Corn irrigation was initiated late last week. The majority of corn is tasseling. Grain sorghum is beginning to head. Crop looks good.
Central Arkansas Update – Anthony Whittington (Jefferson County)
I am starting to see some tasseling and irrigation in some areas of the county. Growth stages are all over the charts from tassel to V4 and anywhere in between. I am seeing fertilizer going out in hopes of catching the potential rain over the weekend.
Northeast Arkansas Update – Stewart Runsick (Clay County)
The crop is progressing well now and looks much better following some warm dry conditions. Most of the area received 2 tenths inch of rain or less rainfall over the past week, so field work has continued. The majority of the corn is V8 to V10 growth stage. Irrigation is needed on all the corn and a few producers have started the pumps.
River Valley Update – Kevin VanPelt (Conway County)
After three weeks of rain and flooding in the River Valley, it has turned hot and dry in a hurry. Because of the extended wet conditions we’ve experienced up to this point, the corn is shallow rooted and producers have already started irrigating to keep the corn from getting stressed. The earlier planted corn that was not affected by the flood waters is starting to tassel and looks really good.
Market Update – Scott Stiles (Economics Specialist)
Corn futures appear set to trade lower on the week following Wednesday’s 8 cent losses in the September and December contracts. The June USDA supply/demand report was mildly bearish in regard to the U.S. balance sheets with new crop beginning stocks increasing by 25 million bushels. The surprising news came in the World balance sheet. The USDA added 4.51 million metric tons (MMT) to the 2014/15 World ending stocks number largely on higher South American production. The USDA added 3 MMT to the Brazilian crop and .5 MMT to the Argentine crop.
Link to full USDA June supply/demand report: http://www.usda.gov/oce/commodity/wasde/index.htm

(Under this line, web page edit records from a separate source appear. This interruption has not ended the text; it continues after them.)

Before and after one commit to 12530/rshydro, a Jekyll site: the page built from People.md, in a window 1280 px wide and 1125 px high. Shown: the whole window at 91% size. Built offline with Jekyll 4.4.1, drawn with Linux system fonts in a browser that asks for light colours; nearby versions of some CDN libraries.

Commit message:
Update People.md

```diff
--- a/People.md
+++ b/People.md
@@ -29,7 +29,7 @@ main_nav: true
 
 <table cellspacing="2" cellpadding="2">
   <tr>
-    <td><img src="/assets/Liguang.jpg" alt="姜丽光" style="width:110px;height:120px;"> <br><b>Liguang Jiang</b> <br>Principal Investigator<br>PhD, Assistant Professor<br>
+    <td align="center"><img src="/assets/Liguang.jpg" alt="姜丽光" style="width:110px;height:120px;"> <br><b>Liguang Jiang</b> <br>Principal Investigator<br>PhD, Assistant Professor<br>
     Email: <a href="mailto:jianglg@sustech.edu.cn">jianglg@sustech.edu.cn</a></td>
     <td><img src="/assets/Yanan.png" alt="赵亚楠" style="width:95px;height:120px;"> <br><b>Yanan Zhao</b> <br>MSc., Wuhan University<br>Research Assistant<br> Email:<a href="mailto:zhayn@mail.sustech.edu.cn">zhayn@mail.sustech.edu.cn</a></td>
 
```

Weather will be closely watched by traders for the remainder of the growing season. For the Corn Belt, July temperatures and rainfall are considered to be the key determinants of final yield. The majority of weather forecasters continue to predict a cooler-than-normal pattern for much of the Corn Belt through July. Mild temperatures along with favorable soil moisture conditions provide support for the USDA’s current U.S. average yield estimate of 166.8 bushels per acre. For the time being, traders are not concerned about growing season weather as it pertains to corn. Heavy U.S. and World ending stocks continue to provide overhead resistance for corn futures. Rallies to $3.85 appear to be the upper price limit for the December contract. The $3.75 area is difficult for the September contract to penetrate. In the cash market, new crop basis has been steady through mid-week. Corn basis on the Mississippi river is generally 5 cents under September futures. Grain Sorghum basis has made a strong recovery over the past week and is around 85 to 90 cents over December futures delivered to the Mississippi river.
The next key USDA reports come on June 30. The USDA will release its’ Acreage report and June Grain Stocks. Many private analysts see lower U.S. corn acres in the June 30 acreage update. Average pre-report estimates are near 88.5 million acres compared to USDA’s March 31 Prospective Plantings estimate of 89.2 million acres.
Heat units were up this week. The first 30 heat unit days were experienced this week and some of the verification fields accumulated 200 heat units in a week. It takes approximately 1475 heat units to get to R1.
Twitter – Jason Kelley @AR_Feedgrains, Kevin Lawson @ar_cornverify
Cooperative Extension Service – www.uaex.edu
Arkansas Row Crops Blog – www.arkansascrops.com